Required work> Your reply should be a faithful copy of the records below, free of pictures.

Provided data>
BEGIN

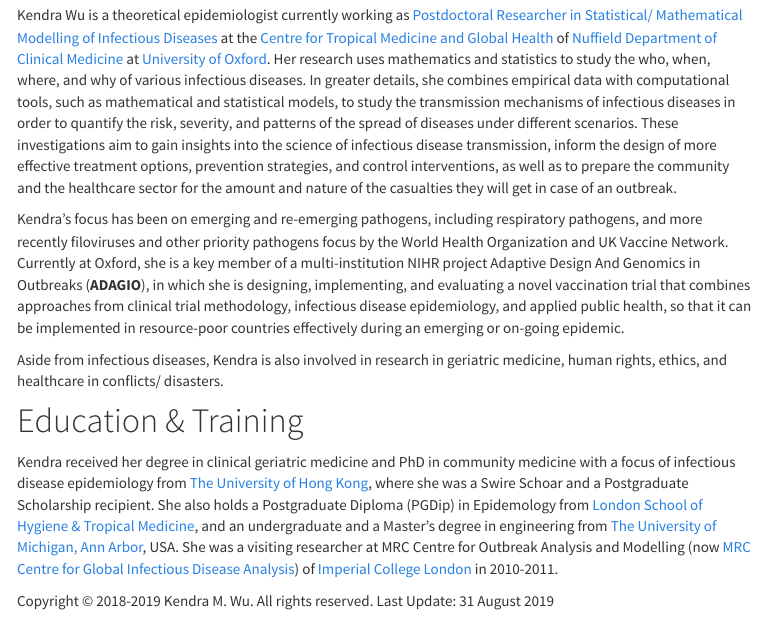
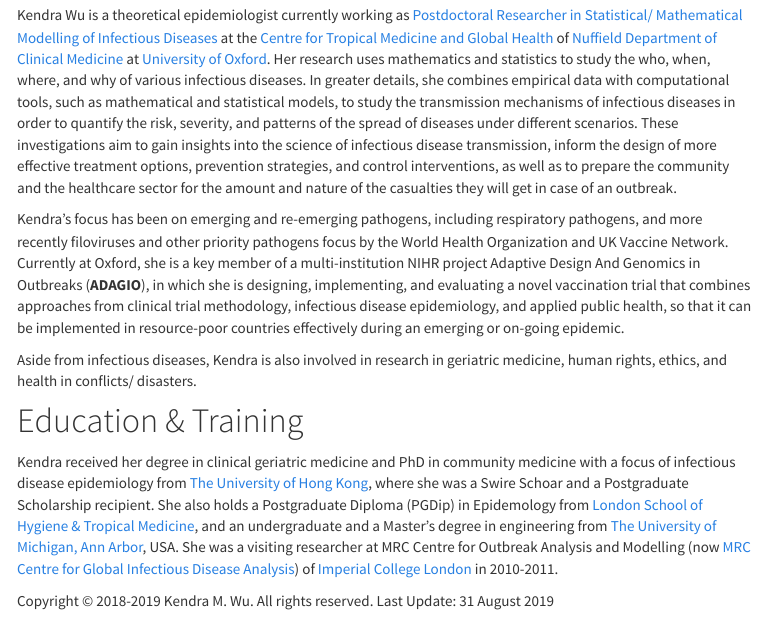
Before and after one commit to kendrawu/website, an R Markdown document (about.Rmd): the page in a window 1100 px wide, from 170 px down. The pictures show the output file about.html that the author committed with the source, opened offline; library style sheets and scripts come from the installed R packages; menus at the side of the page are left out.

Commit message:
Edit About

```diff
--- a/about.Rmd
+++ b/about.Rmd
@@ -17,7 +17,7 @@
 
 Kendra's focus has been on emerging and re-emerging pathogens, including respiratory pathogens, and more recently filoviruses and other priority pathogens focus by the World Health Organization and UK Vaccine Network. Currently at Oxford, she is a key member of a multi-institution NIHR project Adaptive Design And Genomics in Outbreaks (**ADAGIO**), in which she is designing, implementing, and evaluating a novel vaccination trial that combines approaches from clinical trial methodology, infectious disease epidemiology, and applied public health, so that it can be implemented in resource-poor countries effectively during an emerging or on-going epidemic.
 
-Aside from infectious diseases, Kendra is also involved in research in geriatric medicine, human rights, ethics, and healthcare in conflicts/ disasters.
+Aside from infectious diseases, Kendra is also involved in research in geriatric medicine, human rights, ethics, and health in conflicts/ disasters.
 
 # Education \& Training
 Kendra received her degree in clinical geriatric medicine and PhD in community medicine with a focus of infectious disease epidemiology from [The University of Hong Kong](http://www.hku.hk), where she was a Swire Schoar and a Postgraduate Scholarship recipient. She also holds a Postgraduate Diploma (PGDip) in Epidemology from [London School of Hygiene \& Tropical Medicine](https://www.lshtm.ac.uk), and an undergraduate and a Master's degree in engineering from [The University of Michigan, Ann Arbor](http://umich.edu), USA. She was a visiting researcher at MRC Centre for Outbreak Analysis and Modelling (now [MRC Centre for Global Infectious Disease Analysis](https://www.imperial.ac.uk/mrc-outbreaks)) of [Imperial College London](http://www.imperial.ac.uk) in 2010-2011.
```
Also changed, not shown: about.html.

END

Final answer>
Before and after one commit to kendrawu/website, an R Markdown document (about.Rmd): the page in a window 1100 px wide, from 170 px down. The pictures show the output file about.html that the author committed with the source, opened offline; library style sheets and scripts come from the installed R packages; menus at the side of the page are left out.

Commit message:
Edit About

```diff
--- a/about.Rmd
+++ b/about.Rmd
@@ -17,7 +17,7 @@
 
 Kendra's focus has been on emerging and re-emerging pathogens, including respiratory pathogens, and more recently filoviruses and other priority pathogens focus by the World Health Organization and UK Vaccine Network. Currently at Oxford, she is a key member of a multi-institution NIHR project Adaptive Design And Genomics in Outbreaks (**ADAGIO**), in which she is designing, implementing, and evaluating a novel vaccination trial that combines approaches from clinical trial methodology, infectious disease epidemiology, and applied public health, so that it can be implemented in resource-poor countries effectively during an emerging or on-going epidemic.
 
-Aside from infectious diseases, Kendra is also involved in research in geriatric medicine, human rights, ethics, and healthcare in conflicts/ disasters.
+Aside from infectious diseases, Kendra is also involved in research in geriatric medicine, human rights, ethics, and health in conflicts/ disasters.
 
 # Education \& Training
 Kendra received her degree in clinical geriatric medicine and PhD in community medicine with a focus of infectious disease epidemiology from [The University of Hong Kong](http://www.hku.hk), where she was a Swire Schoar and a Postgraduate Scholarship recipient. She also holds a Postgraduate Diploma (PGDip) in Epidemology from [London School of Hygiene \& Tropical Medicine](https://www.lshtm.ac.uk), and an undergraduate and a Master's degree in engineering from [The University of Michigan, Ann Arbor](http://umich.edu), USA. She was a visiting researcher at MRC Centre for Outbreak Analysis and Modelling (now [MRC Centre for Global Infectious Disease Analysis](https://www.imperial.ac.uk/mrc-outbreaks)) of [Imperial College London](http://www.imperial.ac.uk) in 2010-2011.
```
Also changed, not shown: about.html.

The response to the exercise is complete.